One in four parents faced opposition when choosing a mainstream school for their child over a special one, the survey commissioned by the Down's Syndrome Association found.
The survey also uncovered variations in support for the children, with 23 per cent of younger primary pupils not receiving speech therapy - even though around half of Down's syndrome children have a specific language difficulty.
There were also differences in the number of learning support assistants and in their qualifications and training.
The situation seems to be improving, however, as parents of younger children entering the system have fewer complaints than those of older pupils.
Having gained a mainstream primary place, 84 per cent of the parents surveyed were content with the way the child's needs were addressed.
"We are aware that a number of local education authorities are unwilling to provide the support required to allow children with Down's syndrome to attend the school of their choice which, for many parents, is the local mainstream school," said Carol Boys, the association's director.
"We appeal to authorities to abide by the spirit of the law laid down by the Education Act and to make suitable provision."
The issue was highlighted in a recent Channel 4 documentary, featuring Northern Ireland teenager David McKibben.
He wanted to stay with his primary classmates when they moved to the local secondary school, but was refused a place and is currently receiving no education at all, the association said.
The survey, covering the academic year 1997-98, drew responses from 319 parents in 107 education authorities. Nearly one quarter of parents said they would like more focused training for staff.
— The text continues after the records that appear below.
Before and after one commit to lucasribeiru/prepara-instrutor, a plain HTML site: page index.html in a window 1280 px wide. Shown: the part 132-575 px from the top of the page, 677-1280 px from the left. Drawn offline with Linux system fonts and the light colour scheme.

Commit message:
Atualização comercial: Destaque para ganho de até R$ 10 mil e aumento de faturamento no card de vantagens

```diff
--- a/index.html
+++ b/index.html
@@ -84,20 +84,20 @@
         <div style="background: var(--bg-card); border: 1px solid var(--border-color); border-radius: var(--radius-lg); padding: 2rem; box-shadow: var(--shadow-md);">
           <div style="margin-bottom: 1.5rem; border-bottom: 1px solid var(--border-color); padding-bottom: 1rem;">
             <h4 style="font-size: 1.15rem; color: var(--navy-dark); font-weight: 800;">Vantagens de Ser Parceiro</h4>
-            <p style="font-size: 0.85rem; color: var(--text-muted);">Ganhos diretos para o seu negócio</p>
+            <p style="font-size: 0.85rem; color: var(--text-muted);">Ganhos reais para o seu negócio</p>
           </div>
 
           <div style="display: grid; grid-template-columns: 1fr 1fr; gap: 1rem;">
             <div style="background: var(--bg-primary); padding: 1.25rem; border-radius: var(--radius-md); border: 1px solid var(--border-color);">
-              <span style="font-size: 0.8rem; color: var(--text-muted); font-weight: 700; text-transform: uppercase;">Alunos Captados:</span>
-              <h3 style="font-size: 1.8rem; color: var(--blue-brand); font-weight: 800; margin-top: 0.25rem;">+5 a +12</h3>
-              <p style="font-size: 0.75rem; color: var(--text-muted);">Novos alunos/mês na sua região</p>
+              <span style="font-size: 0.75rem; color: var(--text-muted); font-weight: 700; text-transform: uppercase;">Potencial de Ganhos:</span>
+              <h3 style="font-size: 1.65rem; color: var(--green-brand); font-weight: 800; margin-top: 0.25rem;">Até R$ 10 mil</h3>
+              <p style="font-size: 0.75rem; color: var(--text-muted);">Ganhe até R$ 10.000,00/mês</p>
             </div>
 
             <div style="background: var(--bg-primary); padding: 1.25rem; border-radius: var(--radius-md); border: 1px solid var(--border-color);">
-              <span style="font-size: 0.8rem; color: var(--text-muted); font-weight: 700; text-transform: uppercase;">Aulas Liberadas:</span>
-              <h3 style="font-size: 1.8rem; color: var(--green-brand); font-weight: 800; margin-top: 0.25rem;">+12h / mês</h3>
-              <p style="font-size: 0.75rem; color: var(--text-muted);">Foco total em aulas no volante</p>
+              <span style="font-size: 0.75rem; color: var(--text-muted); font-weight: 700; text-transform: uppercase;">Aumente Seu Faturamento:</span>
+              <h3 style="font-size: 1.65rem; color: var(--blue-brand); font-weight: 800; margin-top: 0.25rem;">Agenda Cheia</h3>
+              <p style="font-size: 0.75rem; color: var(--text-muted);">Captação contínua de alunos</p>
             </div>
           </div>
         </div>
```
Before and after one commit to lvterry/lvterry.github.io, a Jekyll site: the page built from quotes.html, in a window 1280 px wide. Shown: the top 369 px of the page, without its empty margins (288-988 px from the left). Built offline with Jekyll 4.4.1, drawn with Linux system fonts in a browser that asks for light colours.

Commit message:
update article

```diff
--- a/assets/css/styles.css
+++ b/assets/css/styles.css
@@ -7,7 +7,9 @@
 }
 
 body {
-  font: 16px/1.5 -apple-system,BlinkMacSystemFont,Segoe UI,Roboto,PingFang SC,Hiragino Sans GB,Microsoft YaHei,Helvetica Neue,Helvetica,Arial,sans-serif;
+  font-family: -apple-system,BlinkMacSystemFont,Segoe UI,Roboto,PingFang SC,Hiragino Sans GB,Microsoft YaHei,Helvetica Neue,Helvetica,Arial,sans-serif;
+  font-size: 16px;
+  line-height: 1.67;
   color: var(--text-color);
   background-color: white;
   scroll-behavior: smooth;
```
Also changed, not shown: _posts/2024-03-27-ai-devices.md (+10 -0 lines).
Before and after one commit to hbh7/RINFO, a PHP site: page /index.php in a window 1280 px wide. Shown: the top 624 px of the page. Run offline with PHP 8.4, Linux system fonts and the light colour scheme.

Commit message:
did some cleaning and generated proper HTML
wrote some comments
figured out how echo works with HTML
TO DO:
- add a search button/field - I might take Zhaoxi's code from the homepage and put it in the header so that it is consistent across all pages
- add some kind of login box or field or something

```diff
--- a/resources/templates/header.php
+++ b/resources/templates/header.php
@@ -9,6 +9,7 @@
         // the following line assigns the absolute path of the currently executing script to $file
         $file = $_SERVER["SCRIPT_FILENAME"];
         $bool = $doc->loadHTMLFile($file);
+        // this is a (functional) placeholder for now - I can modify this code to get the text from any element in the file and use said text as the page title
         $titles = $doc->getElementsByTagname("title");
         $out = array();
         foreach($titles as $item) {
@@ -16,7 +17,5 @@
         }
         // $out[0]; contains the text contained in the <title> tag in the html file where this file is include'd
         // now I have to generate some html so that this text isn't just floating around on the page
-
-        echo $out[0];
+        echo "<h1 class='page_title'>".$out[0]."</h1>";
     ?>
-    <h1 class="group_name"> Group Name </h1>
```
The survey report "Experiences of Inclusion" is available from Kate Thomas or Sarah Waights at the Down's Syndrome Association, telephone 0181 682 4001